--- Front-end code change data ---
··········
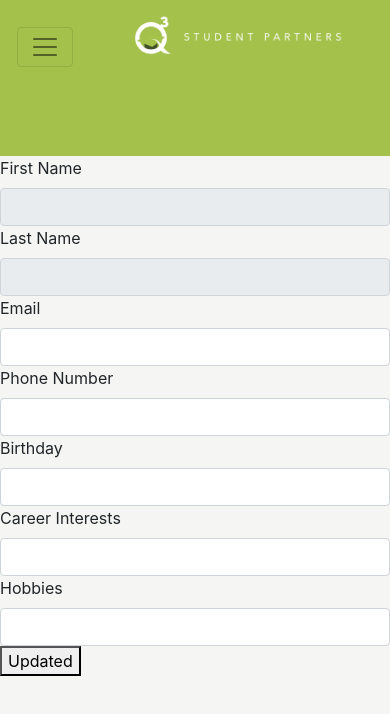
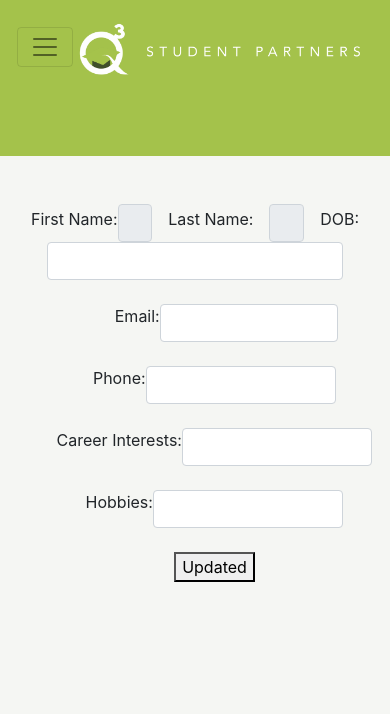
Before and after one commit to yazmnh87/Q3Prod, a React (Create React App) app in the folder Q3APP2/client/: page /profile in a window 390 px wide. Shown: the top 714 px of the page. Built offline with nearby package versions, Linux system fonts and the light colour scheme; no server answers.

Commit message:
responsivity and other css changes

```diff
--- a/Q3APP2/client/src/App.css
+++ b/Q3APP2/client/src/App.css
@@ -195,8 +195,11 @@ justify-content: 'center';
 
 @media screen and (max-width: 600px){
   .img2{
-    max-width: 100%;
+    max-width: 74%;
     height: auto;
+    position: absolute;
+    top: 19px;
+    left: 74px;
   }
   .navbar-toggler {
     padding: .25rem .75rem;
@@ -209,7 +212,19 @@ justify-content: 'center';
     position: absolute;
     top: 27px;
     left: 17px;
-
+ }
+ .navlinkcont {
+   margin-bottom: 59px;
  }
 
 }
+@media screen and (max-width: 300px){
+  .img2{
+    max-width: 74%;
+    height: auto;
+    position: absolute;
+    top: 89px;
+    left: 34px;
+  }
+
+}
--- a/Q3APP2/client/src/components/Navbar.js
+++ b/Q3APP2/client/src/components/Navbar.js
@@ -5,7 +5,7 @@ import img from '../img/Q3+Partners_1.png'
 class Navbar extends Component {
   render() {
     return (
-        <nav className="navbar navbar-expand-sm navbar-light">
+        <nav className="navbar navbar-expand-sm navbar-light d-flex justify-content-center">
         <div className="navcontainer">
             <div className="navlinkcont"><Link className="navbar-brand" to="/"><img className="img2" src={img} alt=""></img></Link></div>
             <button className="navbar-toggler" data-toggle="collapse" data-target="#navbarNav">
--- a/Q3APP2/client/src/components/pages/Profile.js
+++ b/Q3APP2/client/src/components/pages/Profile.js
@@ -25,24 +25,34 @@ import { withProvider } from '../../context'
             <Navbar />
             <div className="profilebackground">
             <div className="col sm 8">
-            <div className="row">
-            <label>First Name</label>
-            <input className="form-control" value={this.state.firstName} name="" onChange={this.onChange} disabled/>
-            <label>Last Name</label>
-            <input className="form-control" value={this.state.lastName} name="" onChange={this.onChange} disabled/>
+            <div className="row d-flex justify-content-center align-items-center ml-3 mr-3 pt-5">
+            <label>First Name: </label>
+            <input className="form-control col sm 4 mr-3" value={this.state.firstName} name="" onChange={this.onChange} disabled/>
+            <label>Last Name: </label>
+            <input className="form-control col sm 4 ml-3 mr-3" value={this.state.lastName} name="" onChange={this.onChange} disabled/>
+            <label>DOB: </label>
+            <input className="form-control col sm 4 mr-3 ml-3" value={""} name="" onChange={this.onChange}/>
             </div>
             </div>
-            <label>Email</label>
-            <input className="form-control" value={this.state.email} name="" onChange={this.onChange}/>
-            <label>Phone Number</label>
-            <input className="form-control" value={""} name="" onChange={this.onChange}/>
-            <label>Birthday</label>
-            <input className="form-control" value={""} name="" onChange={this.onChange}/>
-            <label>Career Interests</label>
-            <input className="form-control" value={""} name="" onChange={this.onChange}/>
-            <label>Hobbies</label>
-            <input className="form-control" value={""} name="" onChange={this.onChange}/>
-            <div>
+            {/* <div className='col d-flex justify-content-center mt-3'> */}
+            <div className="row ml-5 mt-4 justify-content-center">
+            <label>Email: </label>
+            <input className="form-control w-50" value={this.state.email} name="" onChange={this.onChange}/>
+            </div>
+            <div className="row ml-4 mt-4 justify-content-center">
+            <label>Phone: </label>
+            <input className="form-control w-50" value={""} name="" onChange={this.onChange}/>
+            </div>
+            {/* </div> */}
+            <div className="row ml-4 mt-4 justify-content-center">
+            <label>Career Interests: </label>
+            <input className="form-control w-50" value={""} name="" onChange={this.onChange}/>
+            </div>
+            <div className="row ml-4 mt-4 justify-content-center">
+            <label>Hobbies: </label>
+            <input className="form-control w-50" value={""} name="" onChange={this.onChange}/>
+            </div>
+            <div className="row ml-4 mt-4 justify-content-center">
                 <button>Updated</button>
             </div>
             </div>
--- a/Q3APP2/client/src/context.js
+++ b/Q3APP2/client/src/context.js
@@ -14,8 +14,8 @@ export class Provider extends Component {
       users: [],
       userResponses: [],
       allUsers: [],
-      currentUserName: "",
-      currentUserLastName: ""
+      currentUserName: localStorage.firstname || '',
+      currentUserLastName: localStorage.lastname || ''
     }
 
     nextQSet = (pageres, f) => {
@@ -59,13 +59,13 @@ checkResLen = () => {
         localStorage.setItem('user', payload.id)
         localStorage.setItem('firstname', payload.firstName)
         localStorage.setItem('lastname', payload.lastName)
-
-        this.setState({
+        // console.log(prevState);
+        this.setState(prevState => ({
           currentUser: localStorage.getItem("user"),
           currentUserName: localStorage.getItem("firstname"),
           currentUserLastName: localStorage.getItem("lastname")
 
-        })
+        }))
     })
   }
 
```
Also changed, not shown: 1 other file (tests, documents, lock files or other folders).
··········
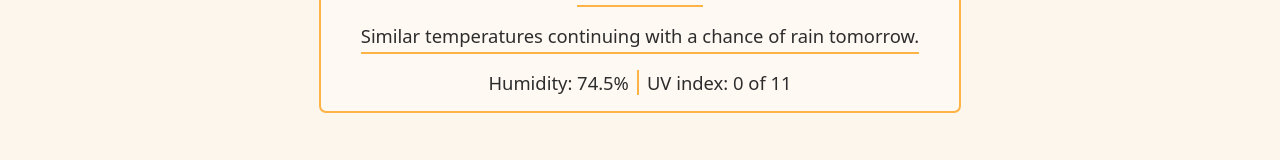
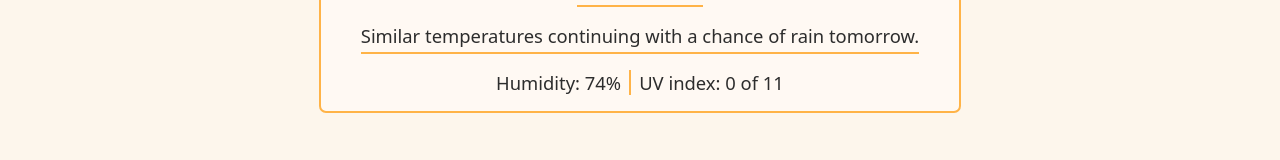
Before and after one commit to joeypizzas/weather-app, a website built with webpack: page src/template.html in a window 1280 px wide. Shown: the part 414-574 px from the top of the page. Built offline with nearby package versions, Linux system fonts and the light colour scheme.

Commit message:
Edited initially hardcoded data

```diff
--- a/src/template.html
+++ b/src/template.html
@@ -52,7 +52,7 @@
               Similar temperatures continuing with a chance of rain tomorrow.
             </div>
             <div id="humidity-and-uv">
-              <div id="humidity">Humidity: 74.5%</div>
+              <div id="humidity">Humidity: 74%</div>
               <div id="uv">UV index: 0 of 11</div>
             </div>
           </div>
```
··········
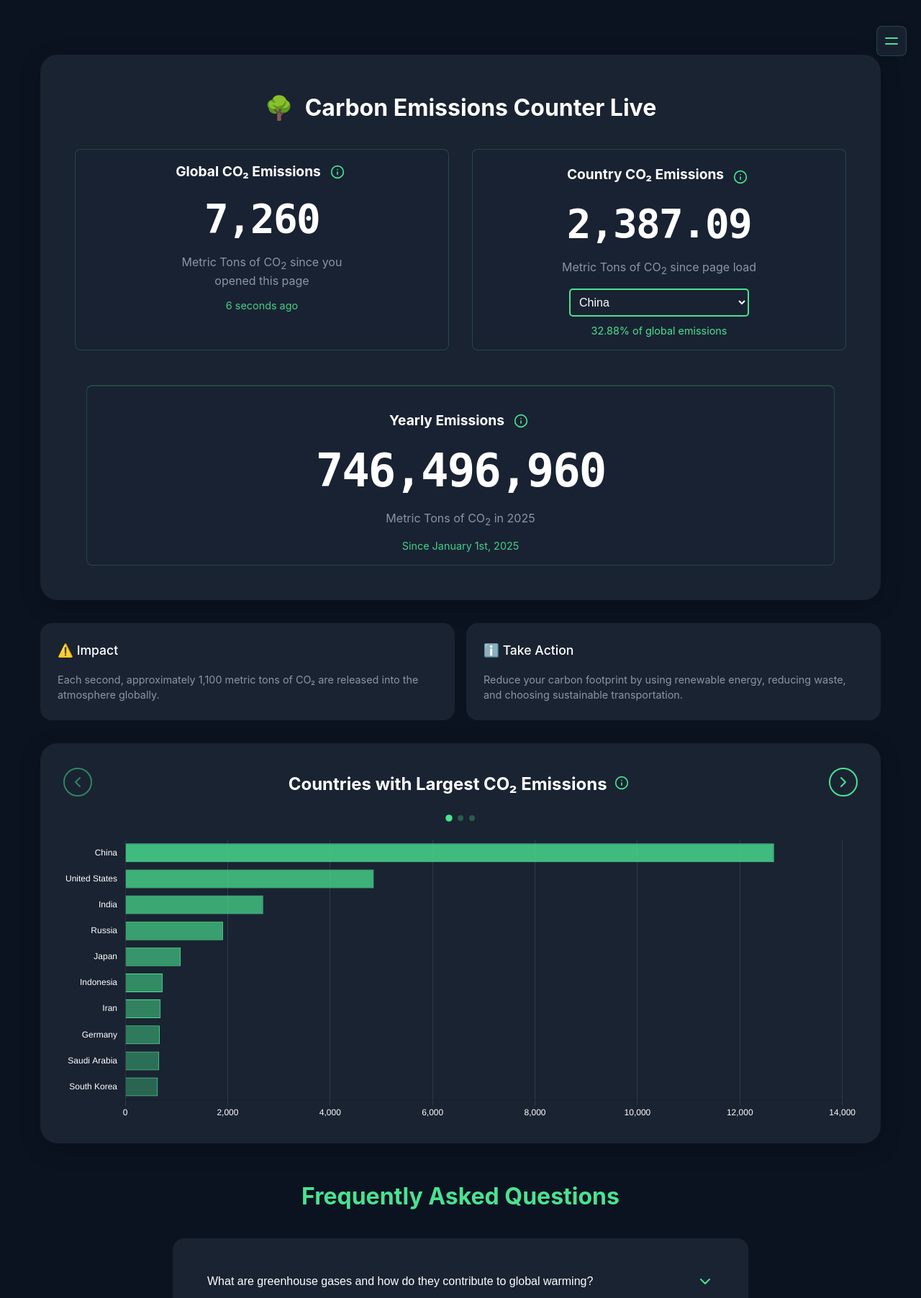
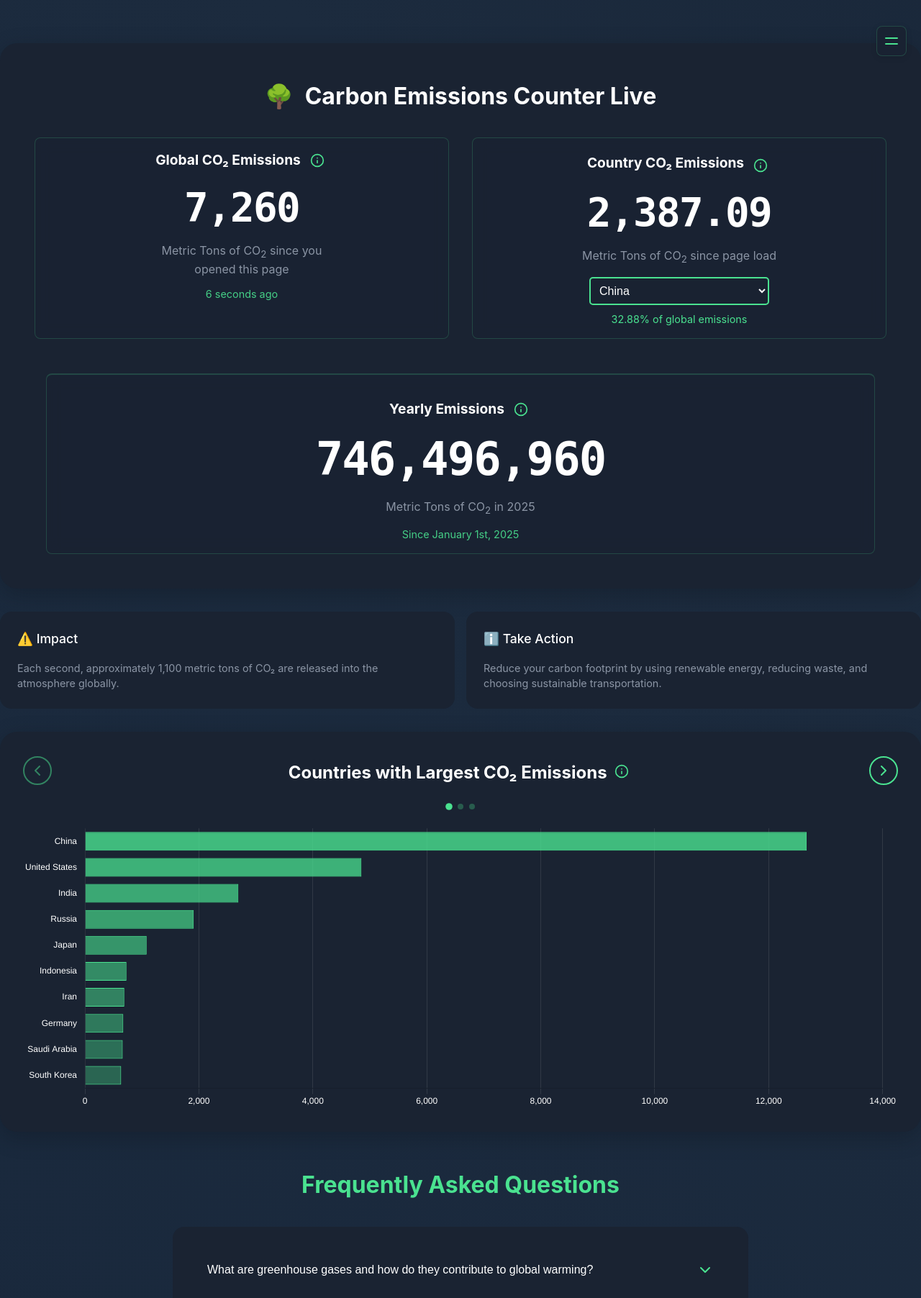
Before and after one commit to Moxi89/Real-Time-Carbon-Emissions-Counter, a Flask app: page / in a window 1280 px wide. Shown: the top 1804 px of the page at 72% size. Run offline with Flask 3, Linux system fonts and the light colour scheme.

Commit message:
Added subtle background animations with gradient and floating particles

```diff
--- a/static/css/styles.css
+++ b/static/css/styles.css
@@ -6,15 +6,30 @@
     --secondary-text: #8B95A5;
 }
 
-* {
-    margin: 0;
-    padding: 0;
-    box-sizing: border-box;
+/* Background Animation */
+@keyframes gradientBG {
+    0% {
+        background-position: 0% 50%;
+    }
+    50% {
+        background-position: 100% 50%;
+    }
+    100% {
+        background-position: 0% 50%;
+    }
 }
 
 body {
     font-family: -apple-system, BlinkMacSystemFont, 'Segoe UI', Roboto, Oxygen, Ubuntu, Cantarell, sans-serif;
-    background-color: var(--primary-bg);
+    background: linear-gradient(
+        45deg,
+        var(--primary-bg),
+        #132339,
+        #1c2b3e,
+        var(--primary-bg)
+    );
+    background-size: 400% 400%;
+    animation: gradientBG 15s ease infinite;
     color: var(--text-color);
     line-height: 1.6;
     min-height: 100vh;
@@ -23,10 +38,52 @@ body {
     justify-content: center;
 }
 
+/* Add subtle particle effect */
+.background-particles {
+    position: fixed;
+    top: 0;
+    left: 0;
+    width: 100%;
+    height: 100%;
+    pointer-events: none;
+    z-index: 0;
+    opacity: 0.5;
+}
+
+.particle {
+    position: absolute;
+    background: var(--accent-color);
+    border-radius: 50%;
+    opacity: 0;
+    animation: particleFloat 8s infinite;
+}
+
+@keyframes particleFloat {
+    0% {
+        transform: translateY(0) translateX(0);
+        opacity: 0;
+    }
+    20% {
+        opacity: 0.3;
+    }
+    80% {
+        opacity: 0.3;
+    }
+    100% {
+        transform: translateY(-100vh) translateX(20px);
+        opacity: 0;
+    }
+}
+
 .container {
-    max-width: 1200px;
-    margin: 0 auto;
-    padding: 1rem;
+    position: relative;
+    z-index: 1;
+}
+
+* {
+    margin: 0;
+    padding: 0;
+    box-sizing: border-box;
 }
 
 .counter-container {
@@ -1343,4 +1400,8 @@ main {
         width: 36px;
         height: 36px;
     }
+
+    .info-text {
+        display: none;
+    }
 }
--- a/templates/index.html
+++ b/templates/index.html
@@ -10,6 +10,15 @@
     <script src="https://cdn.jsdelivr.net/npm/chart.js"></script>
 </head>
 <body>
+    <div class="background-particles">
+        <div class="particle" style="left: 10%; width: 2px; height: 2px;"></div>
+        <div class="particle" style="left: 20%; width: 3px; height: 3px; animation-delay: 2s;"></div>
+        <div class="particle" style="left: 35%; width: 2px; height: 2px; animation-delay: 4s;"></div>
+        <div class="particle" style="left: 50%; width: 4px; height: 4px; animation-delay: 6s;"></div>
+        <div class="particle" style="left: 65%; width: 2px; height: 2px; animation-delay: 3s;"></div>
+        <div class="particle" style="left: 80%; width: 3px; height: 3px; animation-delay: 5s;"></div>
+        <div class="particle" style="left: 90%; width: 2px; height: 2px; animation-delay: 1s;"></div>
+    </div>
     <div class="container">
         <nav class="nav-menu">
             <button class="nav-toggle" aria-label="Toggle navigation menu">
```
··········
--- Task prompt ---
Looking at the entries above, state how many lines contain "expand"; give the number alone.

--- Written solution ---
2